[Structured diff data]
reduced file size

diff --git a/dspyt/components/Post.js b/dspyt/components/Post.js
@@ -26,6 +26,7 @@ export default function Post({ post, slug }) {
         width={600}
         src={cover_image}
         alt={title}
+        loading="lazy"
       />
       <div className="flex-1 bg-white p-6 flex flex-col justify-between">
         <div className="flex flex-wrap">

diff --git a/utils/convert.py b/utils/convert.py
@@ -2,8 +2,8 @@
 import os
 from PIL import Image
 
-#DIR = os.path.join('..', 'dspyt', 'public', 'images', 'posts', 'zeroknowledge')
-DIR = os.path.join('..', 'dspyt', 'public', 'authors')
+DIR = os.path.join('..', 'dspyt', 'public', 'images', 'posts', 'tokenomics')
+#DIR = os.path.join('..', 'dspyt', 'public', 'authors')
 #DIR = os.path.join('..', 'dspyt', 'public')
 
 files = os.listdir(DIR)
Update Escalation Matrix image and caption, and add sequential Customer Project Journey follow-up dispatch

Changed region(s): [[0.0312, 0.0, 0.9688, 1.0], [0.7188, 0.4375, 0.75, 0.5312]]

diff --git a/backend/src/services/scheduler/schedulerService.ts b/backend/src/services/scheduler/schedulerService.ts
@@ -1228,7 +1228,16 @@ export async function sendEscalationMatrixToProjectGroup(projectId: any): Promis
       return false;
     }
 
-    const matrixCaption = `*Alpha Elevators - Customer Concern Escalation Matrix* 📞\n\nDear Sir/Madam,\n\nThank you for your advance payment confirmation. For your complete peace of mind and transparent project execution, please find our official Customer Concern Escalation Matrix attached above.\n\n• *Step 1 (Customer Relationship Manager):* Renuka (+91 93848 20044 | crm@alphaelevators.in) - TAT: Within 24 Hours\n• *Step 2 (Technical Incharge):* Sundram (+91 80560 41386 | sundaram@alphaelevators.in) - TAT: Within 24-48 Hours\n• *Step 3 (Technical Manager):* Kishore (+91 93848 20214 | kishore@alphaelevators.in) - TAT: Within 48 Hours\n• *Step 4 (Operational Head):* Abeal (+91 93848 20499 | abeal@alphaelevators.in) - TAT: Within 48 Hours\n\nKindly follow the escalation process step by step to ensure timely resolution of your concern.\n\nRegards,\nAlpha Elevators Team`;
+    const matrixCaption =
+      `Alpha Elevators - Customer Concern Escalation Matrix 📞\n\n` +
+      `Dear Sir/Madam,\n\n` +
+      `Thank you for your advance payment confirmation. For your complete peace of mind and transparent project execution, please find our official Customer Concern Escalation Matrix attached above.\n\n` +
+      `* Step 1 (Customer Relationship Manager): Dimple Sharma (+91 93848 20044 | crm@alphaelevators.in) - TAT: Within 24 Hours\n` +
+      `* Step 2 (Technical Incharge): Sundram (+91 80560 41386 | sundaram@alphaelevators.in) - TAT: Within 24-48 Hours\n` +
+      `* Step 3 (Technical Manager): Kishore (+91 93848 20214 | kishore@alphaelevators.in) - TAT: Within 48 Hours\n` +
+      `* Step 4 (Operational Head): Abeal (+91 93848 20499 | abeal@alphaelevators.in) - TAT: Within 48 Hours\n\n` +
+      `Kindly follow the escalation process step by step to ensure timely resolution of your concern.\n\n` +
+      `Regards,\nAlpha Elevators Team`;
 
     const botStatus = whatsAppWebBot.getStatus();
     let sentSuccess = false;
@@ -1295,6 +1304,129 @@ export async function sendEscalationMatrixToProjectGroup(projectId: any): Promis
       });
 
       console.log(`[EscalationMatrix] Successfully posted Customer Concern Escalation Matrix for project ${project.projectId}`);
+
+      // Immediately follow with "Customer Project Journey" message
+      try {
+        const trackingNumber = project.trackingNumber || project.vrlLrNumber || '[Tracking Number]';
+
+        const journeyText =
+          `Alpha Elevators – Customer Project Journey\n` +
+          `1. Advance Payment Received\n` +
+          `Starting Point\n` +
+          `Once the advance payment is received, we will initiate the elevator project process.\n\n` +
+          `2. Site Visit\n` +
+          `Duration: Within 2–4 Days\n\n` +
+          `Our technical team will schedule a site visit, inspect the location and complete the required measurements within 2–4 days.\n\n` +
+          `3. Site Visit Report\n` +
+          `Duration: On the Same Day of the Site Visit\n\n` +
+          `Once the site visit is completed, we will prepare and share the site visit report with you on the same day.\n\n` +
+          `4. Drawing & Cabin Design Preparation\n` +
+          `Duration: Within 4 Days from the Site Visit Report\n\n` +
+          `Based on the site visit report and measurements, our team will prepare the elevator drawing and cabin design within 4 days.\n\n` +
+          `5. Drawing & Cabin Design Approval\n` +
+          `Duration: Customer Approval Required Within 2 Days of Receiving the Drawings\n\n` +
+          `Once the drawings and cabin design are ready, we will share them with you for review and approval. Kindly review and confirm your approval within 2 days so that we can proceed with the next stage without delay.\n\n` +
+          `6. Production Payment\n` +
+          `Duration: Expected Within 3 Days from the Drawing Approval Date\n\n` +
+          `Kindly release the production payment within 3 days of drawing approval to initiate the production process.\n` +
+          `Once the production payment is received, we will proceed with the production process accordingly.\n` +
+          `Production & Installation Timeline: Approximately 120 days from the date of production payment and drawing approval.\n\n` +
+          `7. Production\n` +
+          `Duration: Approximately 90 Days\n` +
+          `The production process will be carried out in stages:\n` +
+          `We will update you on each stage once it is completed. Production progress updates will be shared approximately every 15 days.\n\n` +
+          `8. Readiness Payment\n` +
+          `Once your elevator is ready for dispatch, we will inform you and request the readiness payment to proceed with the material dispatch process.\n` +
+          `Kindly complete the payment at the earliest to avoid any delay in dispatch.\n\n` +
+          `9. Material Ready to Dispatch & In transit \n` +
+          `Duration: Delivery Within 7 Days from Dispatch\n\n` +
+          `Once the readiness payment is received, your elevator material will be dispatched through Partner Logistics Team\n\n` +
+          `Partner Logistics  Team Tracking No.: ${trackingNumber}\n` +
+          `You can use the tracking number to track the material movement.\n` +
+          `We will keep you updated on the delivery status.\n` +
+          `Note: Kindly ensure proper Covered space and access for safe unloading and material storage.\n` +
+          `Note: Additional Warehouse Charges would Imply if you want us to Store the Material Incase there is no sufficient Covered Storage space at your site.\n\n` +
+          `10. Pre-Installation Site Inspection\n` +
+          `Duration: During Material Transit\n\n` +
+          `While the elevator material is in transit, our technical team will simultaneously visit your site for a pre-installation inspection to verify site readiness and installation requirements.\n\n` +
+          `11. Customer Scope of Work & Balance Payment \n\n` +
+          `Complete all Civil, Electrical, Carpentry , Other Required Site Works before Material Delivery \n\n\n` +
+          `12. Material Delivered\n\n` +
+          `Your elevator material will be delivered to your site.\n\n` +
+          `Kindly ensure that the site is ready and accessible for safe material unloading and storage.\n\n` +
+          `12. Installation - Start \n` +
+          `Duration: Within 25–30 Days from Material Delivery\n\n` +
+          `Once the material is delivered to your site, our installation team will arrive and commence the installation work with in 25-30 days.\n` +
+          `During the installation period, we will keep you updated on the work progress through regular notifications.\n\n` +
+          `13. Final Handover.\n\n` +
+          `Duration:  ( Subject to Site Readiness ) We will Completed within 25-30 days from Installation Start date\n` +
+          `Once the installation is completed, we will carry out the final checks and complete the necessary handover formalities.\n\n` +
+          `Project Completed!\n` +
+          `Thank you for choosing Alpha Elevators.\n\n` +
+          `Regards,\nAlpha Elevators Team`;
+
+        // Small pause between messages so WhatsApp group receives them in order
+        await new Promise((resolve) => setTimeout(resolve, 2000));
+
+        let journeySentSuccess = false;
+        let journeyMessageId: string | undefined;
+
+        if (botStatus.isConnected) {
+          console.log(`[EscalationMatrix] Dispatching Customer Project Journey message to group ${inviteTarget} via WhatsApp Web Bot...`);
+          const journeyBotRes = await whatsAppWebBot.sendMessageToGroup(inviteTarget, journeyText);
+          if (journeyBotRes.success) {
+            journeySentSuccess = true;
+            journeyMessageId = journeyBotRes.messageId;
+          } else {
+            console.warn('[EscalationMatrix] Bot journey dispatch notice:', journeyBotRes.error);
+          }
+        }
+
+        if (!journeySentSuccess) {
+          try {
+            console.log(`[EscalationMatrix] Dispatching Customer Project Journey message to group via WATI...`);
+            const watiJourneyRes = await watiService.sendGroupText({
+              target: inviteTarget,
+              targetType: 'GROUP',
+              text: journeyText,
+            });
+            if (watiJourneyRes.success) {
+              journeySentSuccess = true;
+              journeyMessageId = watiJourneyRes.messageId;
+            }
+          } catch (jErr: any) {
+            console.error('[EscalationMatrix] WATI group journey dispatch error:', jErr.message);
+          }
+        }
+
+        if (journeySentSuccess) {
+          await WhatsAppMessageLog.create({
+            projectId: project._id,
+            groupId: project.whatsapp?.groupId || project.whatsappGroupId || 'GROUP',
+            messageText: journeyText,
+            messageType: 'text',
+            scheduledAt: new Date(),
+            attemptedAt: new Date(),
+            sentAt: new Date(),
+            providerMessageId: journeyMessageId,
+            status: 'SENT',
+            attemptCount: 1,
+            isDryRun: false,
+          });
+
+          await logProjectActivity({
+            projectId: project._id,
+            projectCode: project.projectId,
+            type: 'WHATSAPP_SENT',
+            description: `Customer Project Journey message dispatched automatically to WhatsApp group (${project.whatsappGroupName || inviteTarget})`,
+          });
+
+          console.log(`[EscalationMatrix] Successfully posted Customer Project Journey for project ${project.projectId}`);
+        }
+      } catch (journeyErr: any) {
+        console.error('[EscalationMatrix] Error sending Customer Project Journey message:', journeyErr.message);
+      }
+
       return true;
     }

## PROBLEM DETAILS:
Please reply with an exact copy of the lines above, starting at the first and ending at the line that holds "0.4375, 0.75, 0.5312]]".

## WORKED SOLUTION:
reduced file size

diff --git a/dspyt/components/Post.js b/dspyt/components/Post.js
@@ -26,6 +26,7 @@ export default function Post({ post, slug }) {
         width={600}
         src={cover_image}
         alt={title}
+        loading="lazy"
       />
       <div className="flex-1 bg-white p-6 flex flex-col justify-between">
         <div className="flex flex-wrap">

diff --git a/utils/convert.py b/utils/convert.py
@@ -2,8 +2,8 @@
 import os
 from PIL import Image
 
-#DIR = os.path.join('..', 'dspyt', 'public', 'images', 'posts', 'zeroknowledge')
-DIR = os.path.join('..', 'dspyt', 'public', 'authors')
+DIR = os.path.join('..', 'dspyt', 'public', 'images', 'posts', 'tokenomics')
+#DIR = os.path.join('..', 'dspyt', 'public', 'authors')
 #DIR = os.path.join('..', 'dspyt', 'public')
 
 files = os.listdir(DIR)
Update Escalation Matrix image and caption, and add sequential Customer Project Journey follow-up dispatch

Changed region(s): [[0.0312, 0.0, 0.9688, 1.0], [0.7188, 0.4375, 0.75, 0.5312]]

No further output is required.